Based on recent studies, two distinct maths learning styles have been identified for children learning maths. The characteristics of these two styles are often classified by the labels or terms “inchworm” or “grasshopper”,“quantative” or ”qualitative” and “sequential” or “holistic”. It is helpful for teachers to be familiar with these two distinct learning styles in order to use the teaching style to match the needs of the pupil.

Successful mathematicians are generally those who are skilled at applying and using both approaches as success in maths tends to require flexibility in thinking.

The table below provides an overview of the two styles:

Inchworm Approach Grasshopper Approach
Prefers to follow a rule Prefers controlled exploration
Prefers to follow a procedure May redesign or simplify the problem
Fails to have an overview Tends to have an holistic overview
Tends to see topics in isolation Tends to link topics
May have a poor grasp ofconcepts More likely to grasp concepts
Tends to have inflexible focus – identifies question only (not in relation to previous learning) Flexibility of focus – may use a range of methods based on previous learning
Prefers “paper & pencil” methods Prefers to calculate mentally and dislikes recording in writing
Tends to reproduce procedures by rote (often inaccurately) Needs to be taught and use standard methods of calculation
Finds checking solutions difficult and generally repeats the original source method May well use alternative method to check answer

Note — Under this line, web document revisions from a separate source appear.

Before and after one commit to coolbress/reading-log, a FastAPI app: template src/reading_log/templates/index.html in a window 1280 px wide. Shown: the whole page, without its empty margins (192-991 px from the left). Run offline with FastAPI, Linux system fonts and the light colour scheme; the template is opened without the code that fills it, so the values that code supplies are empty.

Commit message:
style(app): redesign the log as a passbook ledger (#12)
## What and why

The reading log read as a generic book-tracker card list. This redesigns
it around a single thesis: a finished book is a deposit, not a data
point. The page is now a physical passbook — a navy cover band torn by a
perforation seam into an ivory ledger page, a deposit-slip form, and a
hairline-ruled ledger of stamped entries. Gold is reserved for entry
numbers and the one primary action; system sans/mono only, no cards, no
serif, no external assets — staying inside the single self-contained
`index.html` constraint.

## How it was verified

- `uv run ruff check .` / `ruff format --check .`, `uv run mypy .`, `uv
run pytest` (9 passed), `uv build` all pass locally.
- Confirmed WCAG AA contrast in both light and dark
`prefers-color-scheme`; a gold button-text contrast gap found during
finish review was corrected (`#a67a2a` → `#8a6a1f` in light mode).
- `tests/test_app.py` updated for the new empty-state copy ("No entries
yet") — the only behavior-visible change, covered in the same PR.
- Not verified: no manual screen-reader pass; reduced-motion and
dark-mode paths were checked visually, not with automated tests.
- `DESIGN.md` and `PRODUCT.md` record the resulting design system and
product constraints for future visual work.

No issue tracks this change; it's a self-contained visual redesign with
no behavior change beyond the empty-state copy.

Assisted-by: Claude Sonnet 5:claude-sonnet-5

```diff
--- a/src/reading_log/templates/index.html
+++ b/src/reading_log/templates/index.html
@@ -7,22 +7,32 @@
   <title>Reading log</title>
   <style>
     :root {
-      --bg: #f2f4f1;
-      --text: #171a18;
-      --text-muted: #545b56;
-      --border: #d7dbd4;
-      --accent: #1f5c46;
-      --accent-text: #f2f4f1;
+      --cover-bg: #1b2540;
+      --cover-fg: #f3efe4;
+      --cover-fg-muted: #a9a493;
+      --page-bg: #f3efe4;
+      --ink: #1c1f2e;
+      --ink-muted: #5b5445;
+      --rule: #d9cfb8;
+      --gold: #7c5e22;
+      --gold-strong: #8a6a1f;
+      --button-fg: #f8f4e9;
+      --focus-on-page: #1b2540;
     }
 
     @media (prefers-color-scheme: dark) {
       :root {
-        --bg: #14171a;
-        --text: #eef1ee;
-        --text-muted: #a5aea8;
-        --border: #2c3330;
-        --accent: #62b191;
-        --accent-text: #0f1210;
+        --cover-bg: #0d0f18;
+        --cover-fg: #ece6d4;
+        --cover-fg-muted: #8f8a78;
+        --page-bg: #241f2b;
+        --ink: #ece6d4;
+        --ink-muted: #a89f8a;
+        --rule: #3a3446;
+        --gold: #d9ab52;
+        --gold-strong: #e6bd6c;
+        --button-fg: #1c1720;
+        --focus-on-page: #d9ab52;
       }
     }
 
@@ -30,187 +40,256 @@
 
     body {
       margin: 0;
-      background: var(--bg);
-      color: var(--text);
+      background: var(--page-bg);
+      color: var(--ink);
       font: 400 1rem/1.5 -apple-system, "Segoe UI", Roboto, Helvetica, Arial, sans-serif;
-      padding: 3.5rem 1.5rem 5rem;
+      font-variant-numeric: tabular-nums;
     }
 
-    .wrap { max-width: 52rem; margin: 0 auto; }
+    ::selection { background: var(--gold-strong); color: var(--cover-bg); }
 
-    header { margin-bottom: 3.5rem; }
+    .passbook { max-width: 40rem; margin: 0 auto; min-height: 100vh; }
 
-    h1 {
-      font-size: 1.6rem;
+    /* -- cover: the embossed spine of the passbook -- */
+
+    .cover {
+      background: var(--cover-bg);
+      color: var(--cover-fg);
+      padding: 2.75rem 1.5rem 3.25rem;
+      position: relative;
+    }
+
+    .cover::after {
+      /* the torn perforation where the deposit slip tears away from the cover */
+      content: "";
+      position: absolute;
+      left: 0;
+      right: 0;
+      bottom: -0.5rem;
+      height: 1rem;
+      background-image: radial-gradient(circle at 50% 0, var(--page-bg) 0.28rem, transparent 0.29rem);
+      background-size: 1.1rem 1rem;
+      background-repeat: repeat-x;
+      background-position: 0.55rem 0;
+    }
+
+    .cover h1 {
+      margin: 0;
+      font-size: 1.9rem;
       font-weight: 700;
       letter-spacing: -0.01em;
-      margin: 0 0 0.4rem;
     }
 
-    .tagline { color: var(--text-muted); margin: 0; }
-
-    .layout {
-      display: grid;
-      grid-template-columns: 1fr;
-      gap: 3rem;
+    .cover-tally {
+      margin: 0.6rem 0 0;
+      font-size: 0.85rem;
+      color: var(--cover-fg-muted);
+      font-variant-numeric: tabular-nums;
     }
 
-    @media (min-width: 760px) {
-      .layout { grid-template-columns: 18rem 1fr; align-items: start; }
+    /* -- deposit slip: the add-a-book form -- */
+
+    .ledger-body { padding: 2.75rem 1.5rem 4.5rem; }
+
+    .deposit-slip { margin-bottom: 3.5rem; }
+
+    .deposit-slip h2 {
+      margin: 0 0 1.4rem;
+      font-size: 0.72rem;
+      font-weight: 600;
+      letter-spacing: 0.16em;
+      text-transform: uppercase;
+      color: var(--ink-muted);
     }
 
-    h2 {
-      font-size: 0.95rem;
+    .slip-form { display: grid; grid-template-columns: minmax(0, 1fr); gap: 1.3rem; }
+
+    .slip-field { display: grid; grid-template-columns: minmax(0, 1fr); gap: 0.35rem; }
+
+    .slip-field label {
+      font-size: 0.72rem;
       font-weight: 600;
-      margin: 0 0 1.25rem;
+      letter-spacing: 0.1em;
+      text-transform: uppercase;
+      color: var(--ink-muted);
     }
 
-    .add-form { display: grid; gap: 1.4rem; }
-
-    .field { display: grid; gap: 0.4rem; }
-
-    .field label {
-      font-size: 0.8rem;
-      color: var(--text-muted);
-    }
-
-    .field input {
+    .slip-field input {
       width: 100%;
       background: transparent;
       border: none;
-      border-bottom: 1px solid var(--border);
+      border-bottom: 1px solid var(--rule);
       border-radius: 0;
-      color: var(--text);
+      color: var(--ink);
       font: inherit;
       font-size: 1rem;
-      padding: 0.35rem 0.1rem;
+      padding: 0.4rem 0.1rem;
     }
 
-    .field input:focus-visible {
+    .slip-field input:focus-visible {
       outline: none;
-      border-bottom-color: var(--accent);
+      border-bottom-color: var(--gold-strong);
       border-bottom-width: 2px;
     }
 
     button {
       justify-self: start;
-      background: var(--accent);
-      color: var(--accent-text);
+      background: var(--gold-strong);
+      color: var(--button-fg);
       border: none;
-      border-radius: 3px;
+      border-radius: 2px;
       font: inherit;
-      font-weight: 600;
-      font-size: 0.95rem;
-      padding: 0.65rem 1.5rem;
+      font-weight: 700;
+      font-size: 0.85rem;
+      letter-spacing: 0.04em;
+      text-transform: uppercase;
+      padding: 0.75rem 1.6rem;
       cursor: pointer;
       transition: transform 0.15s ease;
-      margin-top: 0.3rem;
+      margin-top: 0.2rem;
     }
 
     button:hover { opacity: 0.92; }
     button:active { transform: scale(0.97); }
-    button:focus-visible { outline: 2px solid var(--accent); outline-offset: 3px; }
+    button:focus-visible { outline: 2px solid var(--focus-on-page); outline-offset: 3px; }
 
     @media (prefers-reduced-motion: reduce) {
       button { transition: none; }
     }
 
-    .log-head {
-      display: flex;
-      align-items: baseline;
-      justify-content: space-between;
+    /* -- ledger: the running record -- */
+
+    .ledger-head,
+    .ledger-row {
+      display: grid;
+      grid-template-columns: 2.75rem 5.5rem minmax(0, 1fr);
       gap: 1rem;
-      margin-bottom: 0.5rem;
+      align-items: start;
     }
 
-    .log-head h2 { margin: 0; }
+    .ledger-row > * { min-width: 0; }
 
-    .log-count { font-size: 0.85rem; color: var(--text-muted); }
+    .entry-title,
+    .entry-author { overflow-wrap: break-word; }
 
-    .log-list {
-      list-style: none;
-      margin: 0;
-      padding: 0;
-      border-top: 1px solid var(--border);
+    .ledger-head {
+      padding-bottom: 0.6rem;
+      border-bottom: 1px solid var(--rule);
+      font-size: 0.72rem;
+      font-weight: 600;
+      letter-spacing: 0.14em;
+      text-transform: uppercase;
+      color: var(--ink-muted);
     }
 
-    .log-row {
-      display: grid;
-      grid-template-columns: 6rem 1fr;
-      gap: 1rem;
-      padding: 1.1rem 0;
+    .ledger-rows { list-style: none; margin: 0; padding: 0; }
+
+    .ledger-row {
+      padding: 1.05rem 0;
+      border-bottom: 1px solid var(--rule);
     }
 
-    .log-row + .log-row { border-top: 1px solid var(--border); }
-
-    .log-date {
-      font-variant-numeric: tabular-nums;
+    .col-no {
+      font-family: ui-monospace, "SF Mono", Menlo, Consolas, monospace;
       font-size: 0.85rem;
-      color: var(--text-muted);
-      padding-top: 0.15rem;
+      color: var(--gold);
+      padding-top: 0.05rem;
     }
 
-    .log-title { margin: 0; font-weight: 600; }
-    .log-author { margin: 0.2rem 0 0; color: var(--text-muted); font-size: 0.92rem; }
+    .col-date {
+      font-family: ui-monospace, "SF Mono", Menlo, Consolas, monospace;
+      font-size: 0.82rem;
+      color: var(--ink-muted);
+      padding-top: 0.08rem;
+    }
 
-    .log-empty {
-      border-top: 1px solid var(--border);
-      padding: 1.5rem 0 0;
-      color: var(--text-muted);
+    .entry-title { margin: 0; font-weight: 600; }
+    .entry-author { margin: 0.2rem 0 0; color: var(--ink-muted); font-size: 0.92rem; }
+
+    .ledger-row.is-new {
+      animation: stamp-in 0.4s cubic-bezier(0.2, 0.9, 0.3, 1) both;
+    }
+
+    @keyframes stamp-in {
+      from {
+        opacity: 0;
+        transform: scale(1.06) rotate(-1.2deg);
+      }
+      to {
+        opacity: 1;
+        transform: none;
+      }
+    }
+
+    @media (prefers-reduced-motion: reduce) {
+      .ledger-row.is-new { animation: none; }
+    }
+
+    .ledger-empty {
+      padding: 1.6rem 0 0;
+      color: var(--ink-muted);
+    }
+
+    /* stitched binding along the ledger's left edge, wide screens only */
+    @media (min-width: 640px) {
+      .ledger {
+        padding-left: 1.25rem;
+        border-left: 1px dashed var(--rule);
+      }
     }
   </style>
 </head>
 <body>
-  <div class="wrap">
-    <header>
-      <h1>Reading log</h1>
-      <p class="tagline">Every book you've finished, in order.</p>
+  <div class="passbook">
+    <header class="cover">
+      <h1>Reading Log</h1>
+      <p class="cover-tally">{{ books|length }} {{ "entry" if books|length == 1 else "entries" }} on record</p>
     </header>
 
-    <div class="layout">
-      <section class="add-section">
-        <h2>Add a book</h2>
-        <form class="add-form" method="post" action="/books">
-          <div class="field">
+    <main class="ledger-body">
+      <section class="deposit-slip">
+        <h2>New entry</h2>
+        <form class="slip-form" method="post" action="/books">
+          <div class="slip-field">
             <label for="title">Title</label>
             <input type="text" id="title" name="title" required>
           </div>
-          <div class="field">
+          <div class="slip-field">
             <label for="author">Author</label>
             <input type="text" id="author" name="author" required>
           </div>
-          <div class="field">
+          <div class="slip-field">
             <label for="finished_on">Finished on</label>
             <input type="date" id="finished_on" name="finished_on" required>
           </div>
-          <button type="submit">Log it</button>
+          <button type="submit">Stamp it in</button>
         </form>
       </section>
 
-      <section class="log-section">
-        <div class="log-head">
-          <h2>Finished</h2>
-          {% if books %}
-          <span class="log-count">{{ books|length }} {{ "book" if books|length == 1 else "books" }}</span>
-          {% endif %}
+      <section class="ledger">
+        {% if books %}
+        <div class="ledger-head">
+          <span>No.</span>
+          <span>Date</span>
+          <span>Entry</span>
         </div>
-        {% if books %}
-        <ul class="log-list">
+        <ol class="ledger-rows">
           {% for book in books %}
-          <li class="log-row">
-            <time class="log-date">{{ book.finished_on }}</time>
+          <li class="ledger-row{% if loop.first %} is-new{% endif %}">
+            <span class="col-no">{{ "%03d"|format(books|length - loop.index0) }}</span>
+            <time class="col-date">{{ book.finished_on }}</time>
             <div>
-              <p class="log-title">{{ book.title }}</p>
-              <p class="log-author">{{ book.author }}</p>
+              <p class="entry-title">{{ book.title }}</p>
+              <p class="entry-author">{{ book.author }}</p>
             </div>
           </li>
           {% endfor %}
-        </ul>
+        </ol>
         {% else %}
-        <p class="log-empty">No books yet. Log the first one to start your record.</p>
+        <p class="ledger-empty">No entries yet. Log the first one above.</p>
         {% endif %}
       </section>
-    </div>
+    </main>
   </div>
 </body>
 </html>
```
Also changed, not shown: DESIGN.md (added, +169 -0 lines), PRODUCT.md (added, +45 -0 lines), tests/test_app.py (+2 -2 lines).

Knowing a learner's learning and thinking style can be one of the most significant pieces in the jigsaw of understanding the learner and how they approach their maths work.


Comments

comments powered by Disqus